A spokeswoman for Cantor declined to comment beyond Cantor's announcement of the public financing bill. A spokeswoman for Cole confirmed that the bill has not been the subject of any congressional hearings.
Public financing of presidential campaigns provides matching tax dollars to the small donations received by candidates who agree to publicly finance their campaigns, instead of relying on private donations. The intent is to encourage small donations, and the burden on taxpayers isn't much: Americans can voluntarily contribute $3 to the fund on their federal tax filings. The public finance system was created in the aftermath of the Watergate scandal in the mid-1970s. After President Richard Nixon's re-election campaign was found to have illegally accepted hundreds of thousands of dollars from big corporations, Congress created a public financing system so that candidates wouldn't have to rely on corporations and deep-pocketed donors to finance their campaigns.
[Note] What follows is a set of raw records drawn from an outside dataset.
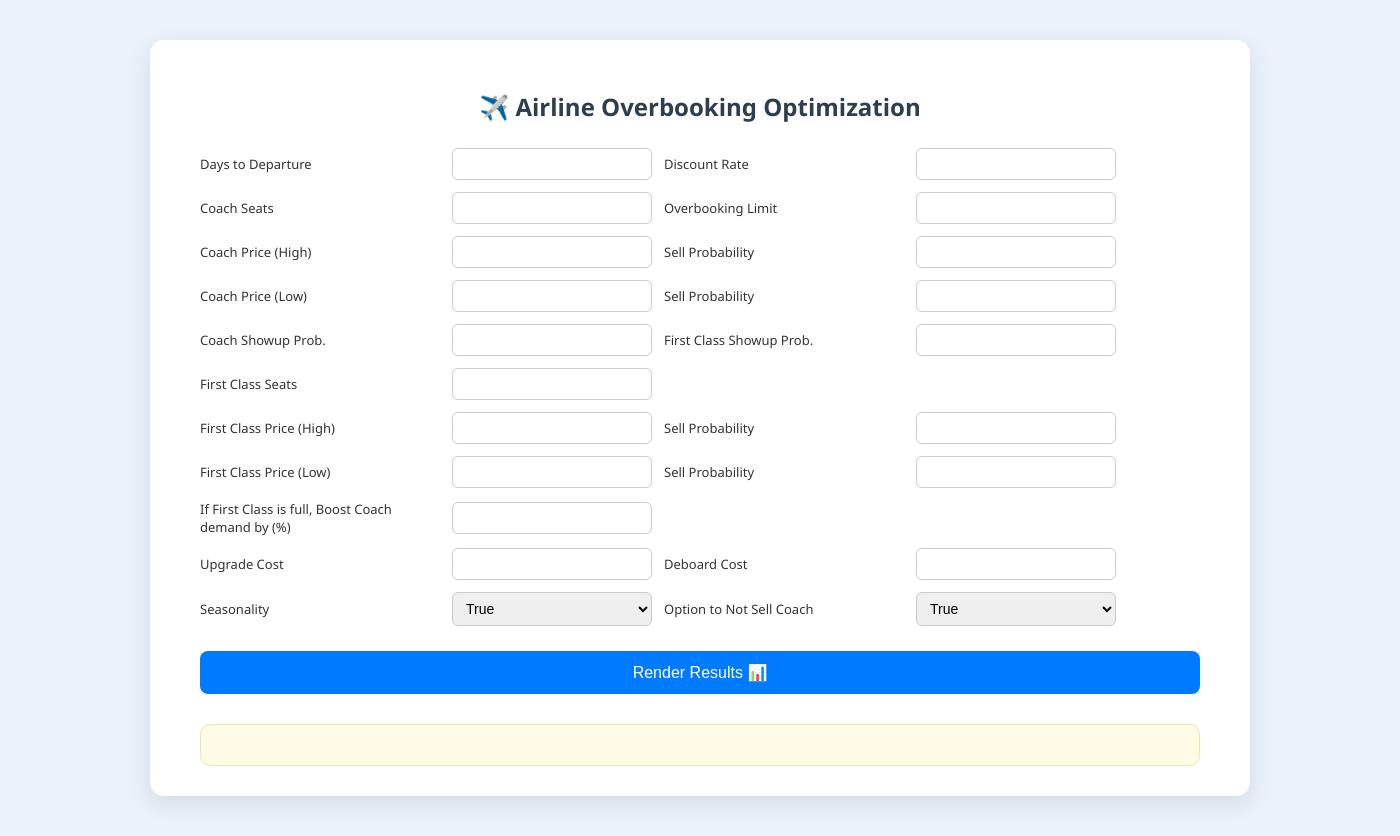
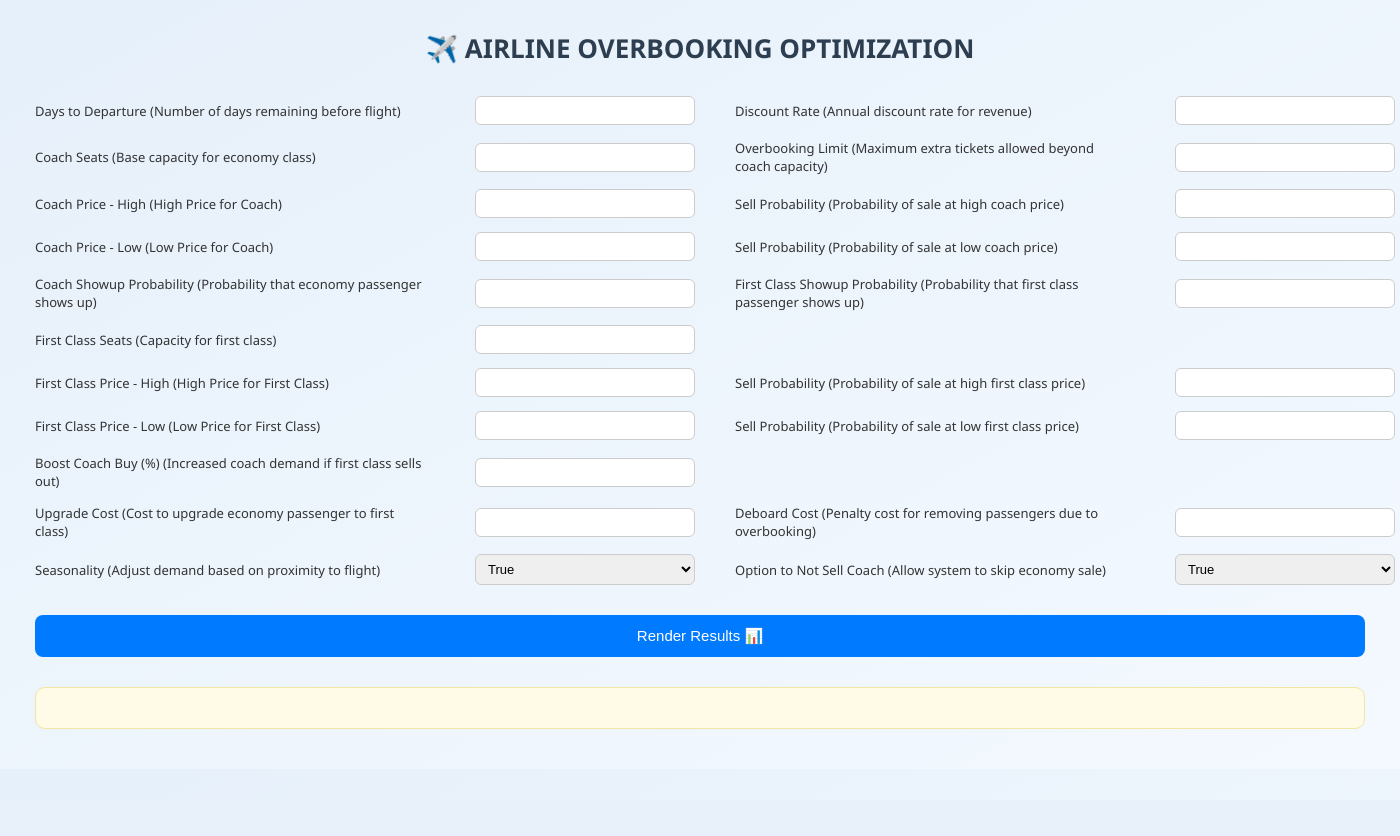
Before and after one commit to snehassastry/AirlinePricing, a Flask app: page / in a window 1400 px wide. After the commit the page ends 729 px from the top, so only its background shows below. Run offline with Flask 3, Linux system fonts and the light colour scheme.

Commit message:
Update index.html

```diff
--- a/templates/index.html
+++ b/templates/index.html
@@ -2,49 +2,49 @@
 <html lang="en">
 <head>
   <meta charset="UTF-8">
-  <title>Airline Overbooking Optimization</title>
+  <title>AIRLINE OVERBOOKING OPTIMIZATION</title>
   <style>
     body {
       font-family: 'Segoe UI', sans-serif;
-      background-color: #eaf3fc;
+      background: linear-gradient(to bottom right, #e6f0fa, #f4f9ff);
       margin: 0;
       padding: 0;
-    }
-
-    .container {
-      max-width: 1000px;
-      margin: 40px auto;
-      background-color: white;
-      padding: 30px 50px;
-      border-radius: 14px;
-      box-shadow: 0 8px 24px rgba(0, 0, 0, 0.1);
+      font-size: 14px;
     }
 
     h2 {
       text-align: center;
       color: #2c3e50;
-      margin-bottom: 25px;
+      margin: 30px 0 10px;
+      font-size: 26px;
+    }
+
+    .container {
+      max-width: 95%;
+      margin: auto;
+      padding: 0 30px 40px;
     }
 
     .form-grid {
       display: grid;
-      grid-template-columns: 240px 200px 240px 200px;
-      gap: 12px 12px;
+      grid-template-columns: 400px 220px 400px 220px;
+      gap: 14px 40px;
       align-items: center;
+      margin-top: 30px;
     }
 
     label {
-      font-size: 13px;
       font-weight: 500;
       color: #333;
-      text-align: left;   /* align label text to the left for consistency */
-      width: 100%;
+      text-align: left;
+      font-size: 13px;
+      margin-right: 8px;
     }
 
     input,
     select {
-      padding: 7px 9px;
-      font-size: 14px;
+      padding: 6px 8px;
+      font-size: 13px;
       border: 1px solid #ccc;
       border-radius: 6px;
       width: 100%;
@@ -52,12 +52,12 @@
     }
 
     button {
-      margin-top: 25px;
+      margin-top: 30px;
       width: 100%;
       padding: 12px;
       background-color: #007BFF;
       color: white;
-      font-size: 16px;
+      font-size: 15px;
       border: none;
       border-radius: 8px;
       cursor: pointer;
@@ -79,17 +79,19 @@
       border: 1px solid #f0e6a6;
       font-family: monospace;
       white-space: pre-wrap;
+      font-size: 13px;
     }
 
     table.summary-table {
       width: 100%;
       border-collapse: collapse;
       margin-top: 30px;
+      font-size: 13px;
     }
 
     table.summary-table th, td {
       border: 1px solid #ddd;
-      padding: 8px;
+      padding: 6px;
     }
 
     table.summary-table th {
@@ -106,67 +108,68 @@
 </head>
 <body>
   <div class="container">
-    <h2>✈️ Airline Overbooking Optimization</h2>
+    <h2>✈️ AIRLINE OVERBOOKING OPTIMIZATION</h2>
+
     <form id="main-form">
       <div class="form-grid">
         {% macro val(name) -%}{{ form_values.get(name, '') }}{%- endmacro %}
         {% set required = 'required' %}
 
-        <label>Days to Departure</label>
+        <label>Days to Departure (Number of days remaining before flight)</label>
         <input name="time_steps" type="number" {{ required }} value="{{ val('time_steps') }}">
-        <label>Discount Rate</label>
+        <label>Discount Rate (Annual discount rate for revenue)</label>
         <input name="discount" type="text" {{ required }} value="{{ val('discount') }}">
 
-        <label>Coach Seats</label>
+        <label>Coach Seats (Base capacity for economy class)</label>
         <input name="n_seats_coach" type="number" {{ required }} value="{{ val('n_seats_coach') }}">
-        <label>Overbooking Limit</label>
+        <label>Overbooking Limit (Maximum extra tickets allowed beyond coach capacity)</label>
         <input name="overbook_coach" type="number" {{ required }} value="{{ val('overbook_coach') }}">
 
-        <label>Coach Price (High)</label>
+        <label>Coach Price - High (High Price for Coach)</label>
         <input name="price_coach_high" type="number" {{ required }} value="{{ val('price_coach_high') }}">
-        <label>Sell Probability</label>
+        <label>Sell Probability (Probability of sale at high coach price)</label>
         <input name="prob_coach_high" type="text" {{ required }} value="{{ val('prob_coach_high') }}">
 
-        <label>Coach Price (Low)</label>
+        <label>Coach Price - Low (Low Price for Coach)</label>
         <input name="price_coach_low" type="number" {{ required }} value="{{ val('price_coach_low') }}">
-        <label>Sell Probability</label>
+        <label>Sell Probability (Probability of sale at low coach price)</label>
         <input name="prob_coach_low" type="text" {{ required }} value="{{ val('prob_coach_low') }}">
 
-        <label>Coach Showup Prob.</label>
+        <label>Coach Showup Probability (Probability that economy passenger shows up)</label>
         <input name="showup_prob_coach" type="text" {{ required }} value="{{ val('showup_prob_coach') }}">
-        <label>First Class Showup Prob.</label>
+        <label>First Class Showup Probability (Probability that first class passenger shows up)</label>
         <input name="showup_prob_first" type="text" {{ required }} value="{{ val('showup_prob_first') }}">
 
-        <label>First Class Seats</label>
+        <label>First Class Seats (Capacity for first class)</label>
         <input name="n_seats_first" type="number" {{ required }} value="{{ val('n_seats_first') }}">
         <div></div><div></div>
 
-        <label>First Class Price (High)</label>
+        <label>First Class Price - High (High Price for First Class)</label>
         <input name="price_first_high" type="number" {{ required }} value="{{ val('price_first_high') }}">
-        <label>Sell Probability</label>
+        <label>Sell Probability (Probability of sale at high first class price)</label>
         <input name="prob_first_high" type="text" {{ required }} value="{{ val('prob_first_high') }}">
 
-        <label>First Class Price (Low)</label>
+        <label>First Class Price - Low (Low Price for First Class)</label>
         <input name="price_first_low" type="number" {{ required }} value="{{ val('price_first_low') }}">
-        <label>Sell Probability</label>
+        <label>Sell Probability (Probability of sale at low first class price)</label>
         <input name="prob_first_low" type="text" {{ required }} value="{{ val('prob_first_low') }}">
 
-        <label>If First Class is full, Boost Coach demand by (%)</label>
+        <label>Boost Coach Buy (%) (Increased coach demand if first class sells out)</label>
         <input name="coach_price_boost" type="text" {{ required }} value="{{ val('coach_price_boost') }}">
         <div></div><div></div>
 
-        <label>Upgrade Cost</label>
+        <label>Upgrade Cost (Cost to upgrade economy passenger to first class)</label>
         <input name="cost_upgrade" type="text" {{ required }} value="{{ val('cost_upgrade') }}">
-        <label>Deboard Cost</label>
+        <label>Deboard Cost (Penalty cost for removing passengers due to overbooking)</label>
         <input name="cost_off" type="text" {{ required }} value="{{ val('cost_off') }}">
 
-        <label>Seasonality</label>
+        <label>Seasonality (Adjust demand based on proximity to flight)</label>
         <select name="apply_seasonality" {{ required }}>
           <option value="True" {% if form_values.get('apply_seasonality') == 'True' %}selected{% endif %}>True</option>
           <option value="False" {% if form_values.get('apply_seasonality') == 'False' %}selected{% endif %}>False</option>
         </select>
 
-        <label>Option to Not Sell Coach</label>
+        <label>Option to Not Sell Coach (Allow system to skip economy sale)</label>
         <select name="has_option_to_not_sell" {{ required }}>
           <option value="True" {% if form_values.get('has_option_to_not_sell') == 'True' %}selected{% endif %}>True</option>
           <option value="False" {% if form_values.get('has_option_to_not_sell') == 'False' %}selected{% endif %}>False</option>
@@ -192,7 +195,7 @@
       e.preventDefault();
       const formData = new FormData(form);
       const logBox = document.getElementById('progress-log');
-      logBox.innerHTML = ''; // Clear previous output
+      logBox.innerHTML = '';
 
       fetch('/stream', {
         method: 'POST',
@@ -200,19 +203,15 @@
       }).then(response => {
         const reader = response.body.getReader();
         const decoder = new TextDecoder();
-        let content = '';
-
         function read() {
           reader.read().then(({ done, value }) => {
             if (done) return;
             const chunk = decoder.decode(value);
-            content += chunk;
             const cleaned = chunk.replace(/^data: /gm, '').replace(/\\n/g, '');
             logBox.innerHTML += cleaned;
             read();
           });
         }
-
         read();
       });
     });
```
Since 1976, every Democratic and Republican presidential candidate has used the public financing system except Barack Obama's 2008 campaign. Obama opted out of the program and instead raised $745 million from small and large private donors and corporations, according to the Center for Responsive Politics.
The way reformers see it, the presidential public financing system needs repair, not repeal. Meredith McGehee, policy director at the Campaign Legal Center, says the amount of public funds currently available to candidates is too small to be competitive in modern presidential races. She says lawmakers need to update the system to better emphasize small donations to candidates and raise the total amount of public funding available. "Imagine if you didn't make any changes to the tax code since 1976. Of course public financing is outdated. The issue, then, is not to get rid of, but how to fix."
Legislation to make presidential public financing more competitive has won support from both parties in the past. In 2003, Sens. Russ Feingold (D-Wisc.) of and John McCain (R-Ariz.) introduced a bill that would reform the public financing system; Reps. Christopher Shays (R-Conn.) and Marty Meehan (D-Mass.) filed a companion bill in the House. "The public financing system for presidential elections, which aims to allow candidates to run competitive campaigns without becoming overly dependent on private donors, is a system worth improving and preserving," the lawmakers said in a joint statement.
More recently, Rep. David Price (D-NC) introduced the Presidential Fund Act, which would notably increase the funds available to candidates who opt in to public financing. In 2007, when Price introduced his bill, cosponsors included three Republicans—Reps. Mike Castle of Delaware, Todd Platts of Pennsylvania, and Shays. (Castle and Shays no longer hold office.) Price offered the bill again in 2010, and says he intends to offer it yet again in the 112th Congress. As for the Republicans' plan to gut public financing, Price remarks that it "looks like the Republican Party moving to toss red meat to the tea party."
Already good government groups and campaign finance reformers are drumming up opposition to the GOP's plan. Craig Holman, a lobbyist for the public interest group Public Citizen, says his organization and others like it will urge lawmakers to oppose the GOP's bill because it violates the GOP's transparency promises, both on the 2010 campaign trail and now as the House majority. "This just came out of the blue, has had no deliberation and no discussion within the Republican and Democratic conferences," Holman says. "They have just been seated and they're already breaking the ground rules on how they'll do business."